Courtesy: Reuters

The documents shed light on one of the last remaining questions about Jackson's sudden death at age 50, but they also increase the possibility that the death is ruled a homicide and that criminal charges are brought against the singer's
personal physician Conrad Murray, the cardiologist who was with Jackson on the morning he died.

Last month Murray's lawyer Ed Chernoff confirmed that a search warrant served by investigators had been seeking evidence of manslaughter.

The Jackson family swiftly issued a brief statement Monday, saying it has "full confidence in the legal process, and commends the ongoing efforts of the LA County Coroner, the LA District Attorney and the LA Police Department."

"The family looks forward to the day that justice can be served."

The affidavit reveals that Murray had confessed to Los Angeles police interrogators that he had been injecting Jackson with propofol nightly for the six weeks prior to his death to treat his insomnia.

Murray told investigators two days after Jackson's death that he had been administering 50 milligrams of propofol -- also known by the trade name Diprovan -- every night to Jackson, and that he was worried the singer may have been developing an addiction to propofol "and tried to wean Jackson off of the drug."

According to the affidavit, he said that on June 22 he halved Jackson's propofol dose to 25 milligrams and also gave two other sedatives, lorazepam and midazolam.

The following night he administered the latter two drugs but withheld propofol, and the star was able to sleep, but throughout the next night Jackson was unable to sleep despite doses of lorazepam, midazolam and valium, according to the document.

"Jackson remained awake and at approximately 1040 hours, Murray finally administered 25 milligrams of propofol, diluted with lidocaine via IV drip to keep Jackson sedated, after repeated demands/requests from Jackson," according to the affidavit.

It stated that Murray was monitoring Jackson closely, but then stepped away from his bedside to use the bathroom and when he returned two minutes later Jackson had stopped breathing.

His attempts to revive him were unsuccessful and Jackson was declared dead at about 2:00 pm local time.

As part of their investigation police and federal agents raided Murray's offices in Las Vegas, Nevada and Houston, Texas as well as a Las Vegas pharmacy that provided the medicine.
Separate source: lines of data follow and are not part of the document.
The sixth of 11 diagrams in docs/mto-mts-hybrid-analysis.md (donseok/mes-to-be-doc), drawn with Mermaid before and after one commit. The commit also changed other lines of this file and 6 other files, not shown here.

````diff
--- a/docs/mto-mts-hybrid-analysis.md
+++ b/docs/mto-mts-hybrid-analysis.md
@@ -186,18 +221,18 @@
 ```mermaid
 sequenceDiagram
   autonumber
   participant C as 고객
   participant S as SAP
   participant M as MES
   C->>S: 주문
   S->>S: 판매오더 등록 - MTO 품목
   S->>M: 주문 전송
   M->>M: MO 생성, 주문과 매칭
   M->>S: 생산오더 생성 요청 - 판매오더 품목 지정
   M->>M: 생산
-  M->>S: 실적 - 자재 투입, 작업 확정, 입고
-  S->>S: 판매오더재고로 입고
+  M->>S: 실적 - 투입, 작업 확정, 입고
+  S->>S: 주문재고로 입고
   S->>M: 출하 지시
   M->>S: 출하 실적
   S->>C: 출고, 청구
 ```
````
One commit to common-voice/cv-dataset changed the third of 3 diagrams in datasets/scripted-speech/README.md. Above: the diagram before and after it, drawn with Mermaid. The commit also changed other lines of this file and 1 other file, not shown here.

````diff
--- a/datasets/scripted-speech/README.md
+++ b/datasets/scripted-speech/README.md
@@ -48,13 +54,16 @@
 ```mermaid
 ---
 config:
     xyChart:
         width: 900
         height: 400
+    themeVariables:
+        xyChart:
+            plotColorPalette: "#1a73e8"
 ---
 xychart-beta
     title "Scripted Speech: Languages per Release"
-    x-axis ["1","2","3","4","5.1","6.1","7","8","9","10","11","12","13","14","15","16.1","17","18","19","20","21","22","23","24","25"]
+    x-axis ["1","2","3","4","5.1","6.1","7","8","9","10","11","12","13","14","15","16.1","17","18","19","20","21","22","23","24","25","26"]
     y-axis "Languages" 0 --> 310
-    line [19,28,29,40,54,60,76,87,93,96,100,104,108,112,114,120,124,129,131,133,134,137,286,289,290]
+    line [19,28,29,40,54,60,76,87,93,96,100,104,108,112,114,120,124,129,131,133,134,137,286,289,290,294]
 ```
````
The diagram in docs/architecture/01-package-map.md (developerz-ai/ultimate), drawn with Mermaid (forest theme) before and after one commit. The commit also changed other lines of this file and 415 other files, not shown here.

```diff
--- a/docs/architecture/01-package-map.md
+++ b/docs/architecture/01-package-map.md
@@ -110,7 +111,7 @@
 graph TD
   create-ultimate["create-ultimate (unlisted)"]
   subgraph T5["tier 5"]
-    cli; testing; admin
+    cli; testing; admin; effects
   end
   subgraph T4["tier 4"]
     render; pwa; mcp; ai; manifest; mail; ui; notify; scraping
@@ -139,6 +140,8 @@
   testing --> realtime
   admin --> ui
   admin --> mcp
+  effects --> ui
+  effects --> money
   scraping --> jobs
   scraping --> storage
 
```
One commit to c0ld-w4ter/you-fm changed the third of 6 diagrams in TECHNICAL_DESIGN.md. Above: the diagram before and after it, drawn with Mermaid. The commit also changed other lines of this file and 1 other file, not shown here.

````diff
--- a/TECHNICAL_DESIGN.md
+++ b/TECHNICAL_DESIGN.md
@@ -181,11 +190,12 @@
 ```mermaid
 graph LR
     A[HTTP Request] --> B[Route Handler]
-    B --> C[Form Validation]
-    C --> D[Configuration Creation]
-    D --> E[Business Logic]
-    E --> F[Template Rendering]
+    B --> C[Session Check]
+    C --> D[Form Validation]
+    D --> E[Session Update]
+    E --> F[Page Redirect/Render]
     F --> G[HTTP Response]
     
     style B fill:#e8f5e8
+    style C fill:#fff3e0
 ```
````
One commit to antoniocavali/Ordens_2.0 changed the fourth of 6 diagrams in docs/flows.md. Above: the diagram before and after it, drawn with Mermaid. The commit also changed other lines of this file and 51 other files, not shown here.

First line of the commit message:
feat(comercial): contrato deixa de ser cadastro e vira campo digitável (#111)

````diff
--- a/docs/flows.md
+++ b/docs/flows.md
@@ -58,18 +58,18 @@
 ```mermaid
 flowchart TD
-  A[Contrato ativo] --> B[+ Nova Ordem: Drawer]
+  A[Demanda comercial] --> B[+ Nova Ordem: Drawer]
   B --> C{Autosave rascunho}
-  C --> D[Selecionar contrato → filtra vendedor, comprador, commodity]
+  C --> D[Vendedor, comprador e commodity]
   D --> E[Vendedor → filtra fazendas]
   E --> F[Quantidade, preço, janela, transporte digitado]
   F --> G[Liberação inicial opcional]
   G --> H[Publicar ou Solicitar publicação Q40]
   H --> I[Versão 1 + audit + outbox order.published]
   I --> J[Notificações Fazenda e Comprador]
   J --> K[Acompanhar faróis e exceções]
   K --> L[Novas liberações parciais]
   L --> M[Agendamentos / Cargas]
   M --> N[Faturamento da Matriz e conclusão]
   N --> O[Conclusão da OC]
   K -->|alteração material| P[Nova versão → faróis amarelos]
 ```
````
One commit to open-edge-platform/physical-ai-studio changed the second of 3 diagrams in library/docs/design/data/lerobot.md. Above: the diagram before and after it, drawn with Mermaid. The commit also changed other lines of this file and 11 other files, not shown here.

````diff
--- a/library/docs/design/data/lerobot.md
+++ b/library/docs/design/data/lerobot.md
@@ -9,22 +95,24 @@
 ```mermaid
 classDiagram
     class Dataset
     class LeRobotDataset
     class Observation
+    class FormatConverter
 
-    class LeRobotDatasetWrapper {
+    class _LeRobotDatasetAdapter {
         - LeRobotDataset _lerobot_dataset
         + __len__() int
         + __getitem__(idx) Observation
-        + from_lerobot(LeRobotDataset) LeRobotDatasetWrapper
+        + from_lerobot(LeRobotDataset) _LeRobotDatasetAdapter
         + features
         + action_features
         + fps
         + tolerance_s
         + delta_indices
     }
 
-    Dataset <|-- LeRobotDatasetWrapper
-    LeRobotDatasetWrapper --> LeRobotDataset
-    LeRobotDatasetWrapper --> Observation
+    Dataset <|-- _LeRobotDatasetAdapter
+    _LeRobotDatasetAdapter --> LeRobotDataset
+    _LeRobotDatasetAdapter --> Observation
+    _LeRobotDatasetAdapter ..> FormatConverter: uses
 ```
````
Officials contacted by AFP at the Los Angeles Coroner's office as well as the police were unable to immediately confirm the court documents or the news reports.